Top of DATA FOR THE TASK

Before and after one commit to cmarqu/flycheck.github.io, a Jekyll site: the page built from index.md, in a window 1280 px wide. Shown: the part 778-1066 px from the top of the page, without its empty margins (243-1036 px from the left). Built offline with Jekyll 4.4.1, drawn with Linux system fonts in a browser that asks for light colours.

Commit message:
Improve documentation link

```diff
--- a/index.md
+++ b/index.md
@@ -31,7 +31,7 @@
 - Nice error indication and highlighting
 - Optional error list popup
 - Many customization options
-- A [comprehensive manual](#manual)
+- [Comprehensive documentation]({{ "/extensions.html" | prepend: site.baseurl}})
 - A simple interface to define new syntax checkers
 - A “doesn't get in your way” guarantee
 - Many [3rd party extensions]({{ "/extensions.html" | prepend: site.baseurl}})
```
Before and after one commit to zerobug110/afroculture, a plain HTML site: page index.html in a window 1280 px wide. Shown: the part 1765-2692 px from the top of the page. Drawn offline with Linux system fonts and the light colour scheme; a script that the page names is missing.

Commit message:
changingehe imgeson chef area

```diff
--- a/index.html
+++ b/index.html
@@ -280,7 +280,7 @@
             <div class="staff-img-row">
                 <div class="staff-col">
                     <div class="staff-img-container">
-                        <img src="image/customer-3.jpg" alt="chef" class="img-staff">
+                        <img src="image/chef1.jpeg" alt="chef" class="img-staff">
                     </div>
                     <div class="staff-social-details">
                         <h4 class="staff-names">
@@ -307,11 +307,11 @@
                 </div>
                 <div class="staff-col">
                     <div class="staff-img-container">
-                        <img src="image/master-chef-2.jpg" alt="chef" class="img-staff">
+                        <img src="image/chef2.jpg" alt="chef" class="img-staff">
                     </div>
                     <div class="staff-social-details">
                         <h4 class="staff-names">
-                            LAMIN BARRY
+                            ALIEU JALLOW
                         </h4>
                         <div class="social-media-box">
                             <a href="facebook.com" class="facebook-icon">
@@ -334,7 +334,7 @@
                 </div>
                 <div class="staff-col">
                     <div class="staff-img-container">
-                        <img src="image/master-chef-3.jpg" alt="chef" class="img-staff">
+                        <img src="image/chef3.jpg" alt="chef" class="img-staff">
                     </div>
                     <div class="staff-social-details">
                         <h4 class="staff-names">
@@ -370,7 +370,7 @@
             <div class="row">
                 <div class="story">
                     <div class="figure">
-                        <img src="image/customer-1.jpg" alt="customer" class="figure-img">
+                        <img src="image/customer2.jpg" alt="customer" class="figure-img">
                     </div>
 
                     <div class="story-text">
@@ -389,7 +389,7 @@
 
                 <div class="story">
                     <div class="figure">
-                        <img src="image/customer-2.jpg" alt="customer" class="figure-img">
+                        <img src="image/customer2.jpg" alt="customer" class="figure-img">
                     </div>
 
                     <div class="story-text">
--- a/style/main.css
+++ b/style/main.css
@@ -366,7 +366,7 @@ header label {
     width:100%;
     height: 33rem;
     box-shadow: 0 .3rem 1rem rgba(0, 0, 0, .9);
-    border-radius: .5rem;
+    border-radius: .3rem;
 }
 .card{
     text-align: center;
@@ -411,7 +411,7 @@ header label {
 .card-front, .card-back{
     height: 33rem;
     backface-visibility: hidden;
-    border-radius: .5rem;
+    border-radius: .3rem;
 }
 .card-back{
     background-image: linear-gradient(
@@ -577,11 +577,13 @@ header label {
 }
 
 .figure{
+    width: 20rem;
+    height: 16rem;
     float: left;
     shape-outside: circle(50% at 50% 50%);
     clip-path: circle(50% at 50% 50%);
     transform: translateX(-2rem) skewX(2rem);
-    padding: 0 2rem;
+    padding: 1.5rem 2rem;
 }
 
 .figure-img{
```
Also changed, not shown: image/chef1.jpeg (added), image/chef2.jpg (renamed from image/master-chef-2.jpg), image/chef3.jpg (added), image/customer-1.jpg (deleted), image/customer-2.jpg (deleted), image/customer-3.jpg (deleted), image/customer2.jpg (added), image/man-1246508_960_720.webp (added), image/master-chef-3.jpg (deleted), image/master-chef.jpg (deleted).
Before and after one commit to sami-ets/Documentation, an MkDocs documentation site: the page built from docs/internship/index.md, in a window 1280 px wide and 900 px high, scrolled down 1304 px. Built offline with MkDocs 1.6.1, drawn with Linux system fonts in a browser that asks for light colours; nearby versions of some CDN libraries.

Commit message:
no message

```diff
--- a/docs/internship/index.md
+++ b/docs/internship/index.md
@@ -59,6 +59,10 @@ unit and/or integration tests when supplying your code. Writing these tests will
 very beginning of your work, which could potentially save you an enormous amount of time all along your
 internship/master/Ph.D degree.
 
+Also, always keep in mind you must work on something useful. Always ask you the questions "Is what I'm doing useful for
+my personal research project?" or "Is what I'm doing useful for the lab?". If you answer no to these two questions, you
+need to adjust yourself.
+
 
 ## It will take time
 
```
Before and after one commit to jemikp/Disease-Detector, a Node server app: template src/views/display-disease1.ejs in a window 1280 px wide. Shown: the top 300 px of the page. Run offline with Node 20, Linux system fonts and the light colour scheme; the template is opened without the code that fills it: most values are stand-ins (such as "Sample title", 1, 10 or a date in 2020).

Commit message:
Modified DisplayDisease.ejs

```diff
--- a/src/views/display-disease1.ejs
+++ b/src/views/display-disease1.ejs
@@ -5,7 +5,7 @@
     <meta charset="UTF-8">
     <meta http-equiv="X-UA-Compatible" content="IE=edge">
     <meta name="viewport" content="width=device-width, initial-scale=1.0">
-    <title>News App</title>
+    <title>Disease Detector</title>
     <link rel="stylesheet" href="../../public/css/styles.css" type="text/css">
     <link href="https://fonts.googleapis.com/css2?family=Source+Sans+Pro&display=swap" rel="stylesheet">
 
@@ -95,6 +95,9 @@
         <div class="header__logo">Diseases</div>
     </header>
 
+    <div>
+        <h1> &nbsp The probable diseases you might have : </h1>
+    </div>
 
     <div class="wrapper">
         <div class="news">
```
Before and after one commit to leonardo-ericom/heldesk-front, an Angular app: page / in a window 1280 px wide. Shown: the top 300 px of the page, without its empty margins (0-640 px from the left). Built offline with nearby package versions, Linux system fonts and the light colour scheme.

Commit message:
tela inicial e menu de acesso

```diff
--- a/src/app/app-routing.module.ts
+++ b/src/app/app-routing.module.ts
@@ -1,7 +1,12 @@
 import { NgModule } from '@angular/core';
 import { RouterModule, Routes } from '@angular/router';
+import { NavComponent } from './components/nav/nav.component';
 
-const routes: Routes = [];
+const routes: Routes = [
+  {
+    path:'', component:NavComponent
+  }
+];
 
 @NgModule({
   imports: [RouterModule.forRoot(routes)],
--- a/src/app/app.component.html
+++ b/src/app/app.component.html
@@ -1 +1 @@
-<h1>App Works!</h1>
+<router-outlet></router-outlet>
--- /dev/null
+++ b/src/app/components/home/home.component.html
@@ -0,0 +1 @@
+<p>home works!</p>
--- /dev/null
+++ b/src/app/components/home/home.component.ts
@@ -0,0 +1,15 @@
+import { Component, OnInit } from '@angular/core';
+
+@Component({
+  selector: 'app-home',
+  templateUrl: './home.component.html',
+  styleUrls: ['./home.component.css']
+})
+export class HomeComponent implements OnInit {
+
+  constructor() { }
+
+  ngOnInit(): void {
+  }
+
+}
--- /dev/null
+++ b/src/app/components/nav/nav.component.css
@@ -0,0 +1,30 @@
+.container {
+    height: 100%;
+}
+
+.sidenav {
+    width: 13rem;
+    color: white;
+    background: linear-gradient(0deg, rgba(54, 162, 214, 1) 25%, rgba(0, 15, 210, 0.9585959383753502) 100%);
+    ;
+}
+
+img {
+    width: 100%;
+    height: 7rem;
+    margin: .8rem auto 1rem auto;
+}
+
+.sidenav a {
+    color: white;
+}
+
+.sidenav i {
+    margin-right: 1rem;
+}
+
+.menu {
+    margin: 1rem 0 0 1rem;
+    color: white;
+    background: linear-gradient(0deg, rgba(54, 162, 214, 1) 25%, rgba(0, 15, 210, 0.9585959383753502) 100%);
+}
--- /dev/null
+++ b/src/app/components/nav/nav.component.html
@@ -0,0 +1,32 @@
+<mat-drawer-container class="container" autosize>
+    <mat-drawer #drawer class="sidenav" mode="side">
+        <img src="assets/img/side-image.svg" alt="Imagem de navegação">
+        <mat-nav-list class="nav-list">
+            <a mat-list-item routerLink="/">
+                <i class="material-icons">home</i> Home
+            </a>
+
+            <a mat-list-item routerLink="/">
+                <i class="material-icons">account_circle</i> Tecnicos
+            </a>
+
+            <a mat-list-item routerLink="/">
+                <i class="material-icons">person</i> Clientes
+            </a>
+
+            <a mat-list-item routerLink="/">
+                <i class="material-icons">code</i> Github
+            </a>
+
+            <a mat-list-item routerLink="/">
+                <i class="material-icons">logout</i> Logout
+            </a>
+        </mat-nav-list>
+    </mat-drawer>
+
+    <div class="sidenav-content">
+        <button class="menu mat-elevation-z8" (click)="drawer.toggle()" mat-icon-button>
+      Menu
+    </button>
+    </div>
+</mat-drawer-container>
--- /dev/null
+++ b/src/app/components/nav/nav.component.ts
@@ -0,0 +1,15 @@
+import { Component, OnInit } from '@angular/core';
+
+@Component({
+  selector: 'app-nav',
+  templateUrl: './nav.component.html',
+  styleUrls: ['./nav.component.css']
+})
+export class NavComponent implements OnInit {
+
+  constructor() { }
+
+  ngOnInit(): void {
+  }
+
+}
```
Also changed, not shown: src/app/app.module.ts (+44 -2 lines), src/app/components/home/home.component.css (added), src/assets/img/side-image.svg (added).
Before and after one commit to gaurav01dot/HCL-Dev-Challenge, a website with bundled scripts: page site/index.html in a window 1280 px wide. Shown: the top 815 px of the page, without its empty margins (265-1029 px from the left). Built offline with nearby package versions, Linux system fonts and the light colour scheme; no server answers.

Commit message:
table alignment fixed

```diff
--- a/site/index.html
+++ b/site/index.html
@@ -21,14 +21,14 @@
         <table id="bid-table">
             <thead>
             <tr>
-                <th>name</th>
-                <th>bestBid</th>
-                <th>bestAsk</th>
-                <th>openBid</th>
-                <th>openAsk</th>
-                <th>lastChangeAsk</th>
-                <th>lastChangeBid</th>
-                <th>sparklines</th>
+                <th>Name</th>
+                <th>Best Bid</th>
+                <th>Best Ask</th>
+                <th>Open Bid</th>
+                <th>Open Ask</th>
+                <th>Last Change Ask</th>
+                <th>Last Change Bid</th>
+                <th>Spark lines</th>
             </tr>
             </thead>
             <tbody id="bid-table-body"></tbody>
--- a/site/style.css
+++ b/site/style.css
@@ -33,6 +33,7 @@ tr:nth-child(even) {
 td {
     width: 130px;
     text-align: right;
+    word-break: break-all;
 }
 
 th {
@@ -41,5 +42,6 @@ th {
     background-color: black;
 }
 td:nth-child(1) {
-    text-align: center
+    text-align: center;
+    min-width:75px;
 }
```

Bottom of DATA FOR THE TASK

- ABOUT THIS TASK
Across the entries above, how many lines include "width"? State only that number.

- ANSWER TO THE EXERCISE
7